I am not sure that the 170,000 authors of those 200,000 titles are all that thrilled by their publisher’s “A” rating from the Better Business Bureau. They might have preferred a place on the best-seller list.
Perhaps the authors who are suing were a little naive. Let’s look at two publishing scenarios. In the first, the publisher pays an advance, covers the editing, designing, and printing costs, and will suffer a big financial loss if the book does not sell. In the second scenario the “publisher” charges the author for all of the publication costs and makes a profit even if the title does not sell a single copy. Which outfit will be motivated to sell books? To understand a business deal you need to follow the money.
And now this article, in Friday’s PW. The CEO of Author Solutions has, for some reason, been replaced by a Penguin executive.

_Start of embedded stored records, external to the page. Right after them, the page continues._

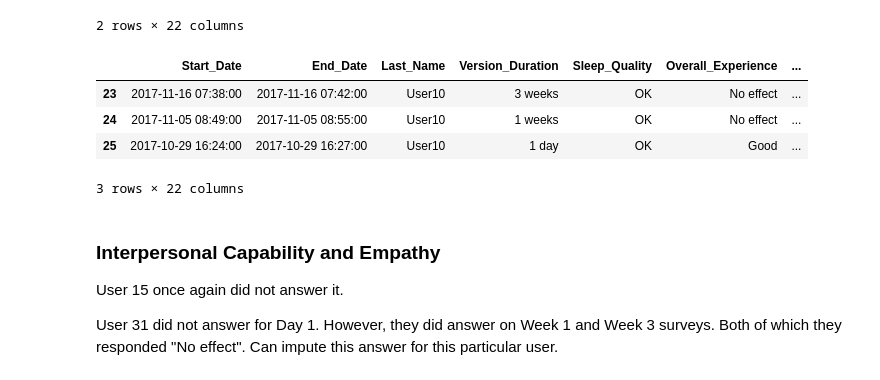
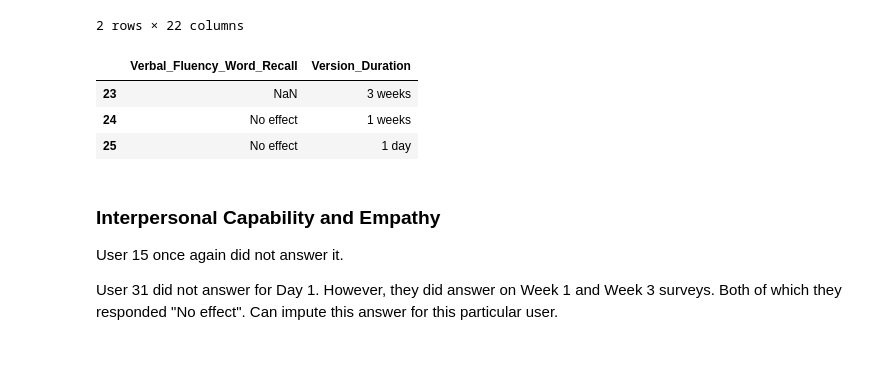
Before and after one commit to s-leung/NootropicProject, a Jupyter notebook: Data Cleaning - Trial 099.ipynb, the cells around one changed output. Drawn from its saved outputs; the diff is of its cells as text; code cells hidden in the pictures.

```diff
--- a/Data Cleaning - Trial 099.ipynb
+++ b/Data Cleaning - Trial 099.ipynb
@@ -13,5 +10,5 @@ from sklearn.linear_model import LogisticRegression
 # %%
-df = pd.read_csv('Trial_099_deident.csv', parse_dates=['Start Date','End Date']) # old version of the drug
+df = pd.read_csv('Trial_099_deident.csv', parse_dates=['Start Date','End Date'], delimiter=',') # old version of the drug
 
 # is the new version better or worse?
 
@@ -434,13 +407,12 @@ df[df.Verbal_Fluency_Word_Recall.isnull()]
 | 36 | 2017-11-02 18:37:00 | 2017-11-02 18:40:00 | User15 | 1 day | Excellent | Good | ... |
 2 rows × 22 columns
 # %%
-df[df.Last_Name=='User10']
+df[df.Last_Name=='User10'][['Verbal_Fluency_Word_Recall', 'Version_Duration']]
 # %% [output]
-|  | Start_Date | End_Date | Last_Name | Version_Duration | Sleep_Quality | Overall_Experience | ... |
-| 23 | 2017-11-16 07:38:00 | 2017-11-16 07:42:00 | User10 | 3 weeks | OK | No effect | ... |
-| 24 | 2017-11-05 08:49:00 | 2017-11-05 08:55:00 | User10 | 1 weeks | OK | No effect | ... |
-| 25 | 2017-10-29 16:24:00 | 2017-10-29 16:27:00 | User10 | 1 day | OK | Good | ... |
+|  | Verbal_Fluency_Word_Recall | Version_Duration |
+| 23 | NaN | 3 weeks |
+| 24 | No effect | 1 weeks |
+| 25 | No effect | 1 day |
-3 rows × 22 columns
 # %% [markdown]
 ### Interpersonal Capability and Empathy
 
```
Also changed, not shown: parts of 36 cells of this notebook, 1 other file.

Here is how they are spinning the change:
Penguin chairman John Makinson said that the appointment of [Andrew] Phillips [the new CEO] will connect Authors Solutions more closely to Penguin. “Andrew’s impressive range of talents and experience equip him perfectly to extend the international development of Author Solutions, to build on our network of publishing partnerships, and to strengthen the ties with Penguin companies around the world.” — PW May 3, 2013
This statement looks like an attempt to blur the distinction between Author Solutions and Penguin—so that the cash register will keep ringing for Author Solutions. But no amount of corporate speak about building on a “network of publishing partnerships” or strengthening “ties with Penguin companies around the world” can bridge the apparently huge gap between these two enterprises. The big question is why Penguin, one of the greatest publishing companies on the planet, is willing to wrap its name around a dubious proposition like Author Solutions.
CEO, IPG/Chicago Review Press, Incorporated
Curt Matthews is the founder and CEO of Chicago Review Press, Incorporated, which is the parent company of Chicago Review Press and of Independent Publishers Group (IPG), the first independent press distributor and now the second largest. Curt has served on the Independent Book Publishers Association (IBPA) board and has also served as its president.